The second part of the document, the Memorandum of Understanding, contains clauses and narrow wording and appears to be much more “legal” than the opening agreement. It contains “elements of the agreement that require a legal provision in The Section 30 Regulation” but also “elements that have been agreed between governments on a non-legal basis.” The third document, the draft order section 30, is a bill (but of course it still has to go through the confirmation processes by the United Kingdom and the Scottish parliaments to become law). The agreement was signed by Prime Minister David Cameron; Michael Moore, Minister of Scotland; Alex Salmond, Premier; And Nicola Sturgeon, Deputy First Minister. As with all agreements, a key mechanism for the application of reciprocity – I will stick to my side if you respect yours. Here, the agreement is regularized to the extent that it provides obligations for most contingencies, with clear timetables and precise language. The word “ratification” and the ceremony related to the signing of the Edinburgh Agreement indicated a process similar to that of a treaty. It was an agreement between two heads of government and their senior ministers. This is obviously not a legal treaty, since under the Treaty of Viennese, a treaty is “an international agreement concluded by states”. International law adds that the parties must intend to create legal obligations at the international level. In the case of the Edinburgh Agreement, only one party was a sovereign state. Finally, and even more provocatively, if Scotland voted “yes” and the separation of Scotland were negotiated with the United Kingdom, a whole series of agreements would have to be concluded between the United Kingdom and the Scottish Government, and the difficulty of finding a binding legal form for these agreements would probably be highlighted. As far as reputation is concerned, the party that violates this agreement will in future be considered unreliable and less likely to sign credible agreements with it.

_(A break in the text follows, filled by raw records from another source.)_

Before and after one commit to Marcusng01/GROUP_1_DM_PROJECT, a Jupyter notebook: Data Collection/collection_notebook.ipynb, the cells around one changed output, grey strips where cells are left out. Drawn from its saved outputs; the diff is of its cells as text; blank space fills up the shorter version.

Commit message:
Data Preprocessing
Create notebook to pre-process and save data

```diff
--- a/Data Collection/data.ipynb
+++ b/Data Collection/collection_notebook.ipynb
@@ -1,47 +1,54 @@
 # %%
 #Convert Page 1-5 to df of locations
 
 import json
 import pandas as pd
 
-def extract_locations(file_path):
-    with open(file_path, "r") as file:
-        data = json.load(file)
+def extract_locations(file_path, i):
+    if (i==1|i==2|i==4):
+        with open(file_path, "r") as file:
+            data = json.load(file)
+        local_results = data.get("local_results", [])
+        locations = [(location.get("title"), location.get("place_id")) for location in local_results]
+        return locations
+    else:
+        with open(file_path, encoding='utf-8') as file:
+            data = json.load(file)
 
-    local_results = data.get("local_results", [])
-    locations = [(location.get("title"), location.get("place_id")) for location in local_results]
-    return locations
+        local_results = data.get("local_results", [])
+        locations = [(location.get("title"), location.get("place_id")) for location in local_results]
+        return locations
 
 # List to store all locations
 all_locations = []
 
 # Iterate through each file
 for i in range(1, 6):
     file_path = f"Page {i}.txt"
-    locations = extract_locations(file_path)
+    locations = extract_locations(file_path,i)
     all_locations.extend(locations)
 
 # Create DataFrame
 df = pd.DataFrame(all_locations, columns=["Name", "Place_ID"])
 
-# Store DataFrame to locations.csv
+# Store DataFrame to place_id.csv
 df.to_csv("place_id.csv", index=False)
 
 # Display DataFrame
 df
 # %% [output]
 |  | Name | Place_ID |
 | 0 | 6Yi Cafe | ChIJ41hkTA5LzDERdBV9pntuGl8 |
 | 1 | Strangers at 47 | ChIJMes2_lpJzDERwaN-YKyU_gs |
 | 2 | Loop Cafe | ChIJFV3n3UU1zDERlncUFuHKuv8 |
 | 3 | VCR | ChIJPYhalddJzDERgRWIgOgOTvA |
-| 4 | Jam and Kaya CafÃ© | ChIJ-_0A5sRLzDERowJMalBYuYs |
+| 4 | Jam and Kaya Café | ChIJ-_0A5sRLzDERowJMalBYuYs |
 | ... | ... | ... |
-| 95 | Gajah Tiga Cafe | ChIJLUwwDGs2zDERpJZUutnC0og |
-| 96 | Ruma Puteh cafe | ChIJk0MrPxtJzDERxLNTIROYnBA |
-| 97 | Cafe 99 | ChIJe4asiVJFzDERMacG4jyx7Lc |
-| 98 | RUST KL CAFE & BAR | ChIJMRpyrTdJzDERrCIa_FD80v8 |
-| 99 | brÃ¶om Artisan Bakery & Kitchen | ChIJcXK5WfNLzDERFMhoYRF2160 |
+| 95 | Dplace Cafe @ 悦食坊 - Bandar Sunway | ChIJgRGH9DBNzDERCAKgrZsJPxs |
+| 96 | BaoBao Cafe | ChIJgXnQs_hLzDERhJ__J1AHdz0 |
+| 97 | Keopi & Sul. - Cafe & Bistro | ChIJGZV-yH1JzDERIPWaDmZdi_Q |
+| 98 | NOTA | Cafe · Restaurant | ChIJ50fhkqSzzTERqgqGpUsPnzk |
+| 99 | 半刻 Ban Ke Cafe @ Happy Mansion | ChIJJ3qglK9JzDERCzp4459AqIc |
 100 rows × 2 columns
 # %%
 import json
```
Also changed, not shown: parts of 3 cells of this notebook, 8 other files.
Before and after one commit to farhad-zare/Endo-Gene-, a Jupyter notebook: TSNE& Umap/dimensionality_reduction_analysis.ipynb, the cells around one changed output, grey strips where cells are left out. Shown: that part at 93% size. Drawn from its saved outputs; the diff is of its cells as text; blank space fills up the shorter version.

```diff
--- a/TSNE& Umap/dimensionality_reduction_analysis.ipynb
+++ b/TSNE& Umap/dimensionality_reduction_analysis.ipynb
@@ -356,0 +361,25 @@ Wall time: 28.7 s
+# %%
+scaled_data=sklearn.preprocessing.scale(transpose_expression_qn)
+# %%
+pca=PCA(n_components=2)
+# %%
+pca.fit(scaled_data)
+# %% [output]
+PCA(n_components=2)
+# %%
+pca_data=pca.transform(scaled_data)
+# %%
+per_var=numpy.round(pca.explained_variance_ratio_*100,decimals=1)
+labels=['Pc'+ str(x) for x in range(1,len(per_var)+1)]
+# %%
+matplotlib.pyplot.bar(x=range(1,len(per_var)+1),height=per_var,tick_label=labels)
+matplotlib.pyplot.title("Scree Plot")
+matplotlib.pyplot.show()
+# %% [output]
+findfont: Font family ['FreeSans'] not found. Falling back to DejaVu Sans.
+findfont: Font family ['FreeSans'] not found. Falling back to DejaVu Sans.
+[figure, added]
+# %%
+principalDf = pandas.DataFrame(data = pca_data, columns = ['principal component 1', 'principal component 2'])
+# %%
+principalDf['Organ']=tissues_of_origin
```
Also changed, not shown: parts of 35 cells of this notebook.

These costs are real for the UK government, which sees itself as a credible international deal-maker, but also for other de decentralised regions where deployment could be even higher (Northern Ireland). But they are also real for the Scottish Government, which is trying to present itself as a sovereign government, which is waiting for those who are trying to convince it to vote for independence, but also for states and external organisations (see EU debates). Reputation costs are increased by having an agreement with clear obligations that leave as little room for ambiguity as possible, and also by making them public with great fanfare. The public signing of the agreement by two governments increases the cost of reputational violations, but also extends these costs to future governments in the UK or Scotland if one of these governments changes before all commitments are implemented and attempts to change attitudes (which can never be completely ruled out). This dynamic of reciprocity and prestige may also explain why a British government, which had something to lose from the symbolism of the “treaty” of the common signature of the government, was happy to approve it. It should first provide its main page of the good deal – Section 30 Order – and then it must rely on confidence to fulfil important commitments of the Scottish Government.